It’s as simple as appointing someone in charge of GDPR compliance – and getting them to run workshops, training, coaching and mentoring sessions with your employees. Once this training has been completed – it also needs to be repeated regularly, to keep everyone on their toes and reduce the likelihood of an issue.
Review your supplier contracts and ensure third-party compliance
If the data is yours – you are the data controller. Regardless of whether it is processed elsewhere or looked after by a third-party – you are responsible, and liable for any fines or breaches of data security.
In that vein – who are you sharing your data with?
Review third-party capabilities, and conduct a Privacy Impact Assessment (PIA) if necessary. Are they sub-contracting to anyone else? If so, the sub-contracts also need to comply, and you are liable for them if anything goes wrong.
Once you understand the extent of the data you’ve been sharing – issue new contracts in line with the GDPR, and clearly define responsibilities, obligations and liabilities.

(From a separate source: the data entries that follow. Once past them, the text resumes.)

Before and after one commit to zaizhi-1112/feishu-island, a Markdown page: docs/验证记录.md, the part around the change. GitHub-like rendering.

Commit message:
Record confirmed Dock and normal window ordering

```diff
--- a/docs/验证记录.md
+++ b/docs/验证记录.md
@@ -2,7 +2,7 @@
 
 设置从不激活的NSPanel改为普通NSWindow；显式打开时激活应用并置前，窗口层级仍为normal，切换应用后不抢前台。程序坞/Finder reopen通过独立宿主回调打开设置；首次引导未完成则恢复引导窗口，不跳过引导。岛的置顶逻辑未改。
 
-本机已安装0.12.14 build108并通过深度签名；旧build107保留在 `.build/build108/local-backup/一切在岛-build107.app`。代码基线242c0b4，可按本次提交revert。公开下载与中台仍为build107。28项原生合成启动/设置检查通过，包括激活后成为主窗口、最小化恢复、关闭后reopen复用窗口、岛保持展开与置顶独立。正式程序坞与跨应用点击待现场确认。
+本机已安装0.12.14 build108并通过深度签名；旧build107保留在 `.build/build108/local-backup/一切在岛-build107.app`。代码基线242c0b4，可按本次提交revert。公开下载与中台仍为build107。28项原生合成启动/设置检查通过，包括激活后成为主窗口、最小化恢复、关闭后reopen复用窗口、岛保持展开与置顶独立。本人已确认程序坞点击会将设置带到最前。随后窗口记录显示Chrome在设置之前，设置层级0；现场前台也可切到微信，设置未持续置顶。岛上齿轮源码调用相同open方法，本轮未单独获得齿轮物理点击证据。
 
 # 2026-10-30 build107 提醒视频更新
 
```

However, as a rule of thumb – you should always try and reduce the amount of data you share with external partners.
Dedicate time, energy, resource & look externally for unbiased help
There are few, possibly even no, quick fixes to GDPR compliance – which comes back to my previous point of being proactive, and starting now. Dedicate time and resources to ensuring compliance – invest in it.
Take time to understand how the GDPR affects the whole organisation – where are the cross-functional dependencies?
Also, you should never be afraid to ask for help or advice. If you’re not competent in GDPR – ask someone who is. Find someone competent in strategic planning and problem-solving, who preferably understands recruitment, and ask them to take a look at your processes and build you a plan.
Evidence absolutely everything you do
Right from the get-go – document everything you do that’s related to GDPR.
Show how you work things out, dictate the reasoning behind your plan and outline exactly why you chose to do what you’re doing. Evidence-based accountability goes a long way towards proving compliant efforts to the ICO – evidence provides you with some level of leniency.
The ICO understand that the GDPR is a massive change, and definitely more convoluted than it needs to be. As such – they’re prepared to give ‘the benefit of the doubt’. To some extent, anyway. If you do something wrong, but have evidence of a Risk Gap Analysis and Mitigation Plan – what would be a fine may result in a good telling off and an audit, with the view to advise you as opposed to penalise you.
In conclusion – the upcoming GDPR isn’t something to be taken lightly.
However, at the same time – it’s nothing to be afraid of. Invest time in understanding how it works for you, and plan out exactly what you need to do. Make GDPR compliance ‘business as usual’, and you won’t encounter any problems.
Do you want to learn more about GDPR compliance in recruitment? During March 2018, our Data Protection officers are holding interactive seminars in Solihull and London. If you’d like to come along – save your space, here.